Task description: Where a picture occurs in the data, omit it, and copy all remaining data exactly.

Items from a data source
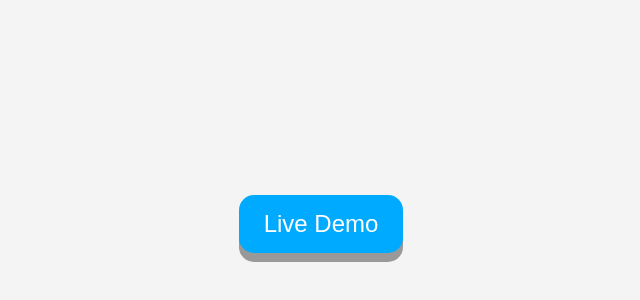
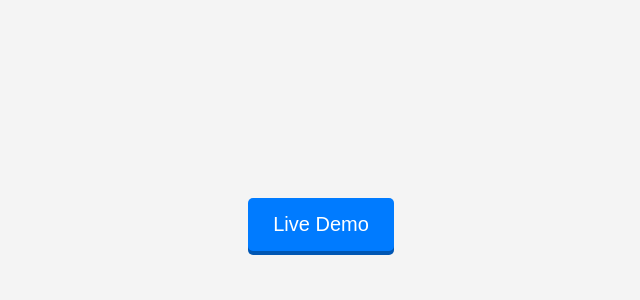
Before and after one commit to foreverglow-123/splash-page, a plain HTML site: page index.html in a window 1280 px wide. Shown: the part 176-476 px from the top of the page, without its empty margins (319-959 px from the left). Drawn offline with Linux system fonts and the light colour scheme.

Commit message:
Update index.html

```diff
--- a/index.html
+++ b/index.html
@@ -17,22 +17,23 @@
         .button {
             display: inline-block;
             padding: 15px 25px;
-            font-size: 24px;
+            font-size: 20px;
             cursor: pointer;
             text-align: center;
             text-decoration: none;
-            outline: none;
             color: #fff;
-            background-color: #00aaff;
+            background-color: #007bff;
             border: none;
-            border-radius: 15px;
-            box-shadow: 0 9px #999;
+            border-radius: 5px;
+            box-shadow: 0 4px #0056b3;
         }
-        .button:hover {background-color: #007acc}
+        .button:hover {
+            background-color: #0056b3;
+        }
         .button:active {
-            background-color: #007acc;
-            box-shadow: 0 5px #666;
-            transform: translateY(4px);
+            background-color: #0056b3;
+            box-shadow: 0 2px #003d80;
+            transform: translateY(2px);
         }
     </style>
 </head>
```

Answer space:
Before and after one commit to foreverglow-123/splash-page, a plain HTML site: page index.html in a window 1280 px wide. Shown: the part 176-476 px from the top of the page, without its empty margins (319-959 px from the left). Drawn offline with Linux system fonts and the light colour scheme.

Commit message:
Update index.html

```diff
--- a/index.html
+++ b/index.html
@@ -17,22 +17,23 @@
         .button {
             display: inline-block;
             padding: 15px 25px;
-            font-size: 24px;
+            font-size: 20px;
             cursor: pointer;
             text-align: center;
             text-decoration: none;
-            outline: none;
             color: #fff;
-            background-color: #00aaff;
+            background-color: #007bff;
             border: none;
-            border-radius: 15px;
-            box-shadow: 0 9px #999;
+            border-radius: 5px;
+            box-shadow: 0 4px #0056b3;
         }
-        .button:hover {background-color: #007acc}
+        .button:hover {
+            background-color: #0056b3;
+        }
         .button:active {
-            background-color: #007acc;
-            box-shadow: 0 5px #666;
-            transform: translateY(4px);
+            background-color: #0056b3;
+            box-shadow: 0 2px #003d80;
+            transform: translateY(2px);
         }
     </style>
 </head>
```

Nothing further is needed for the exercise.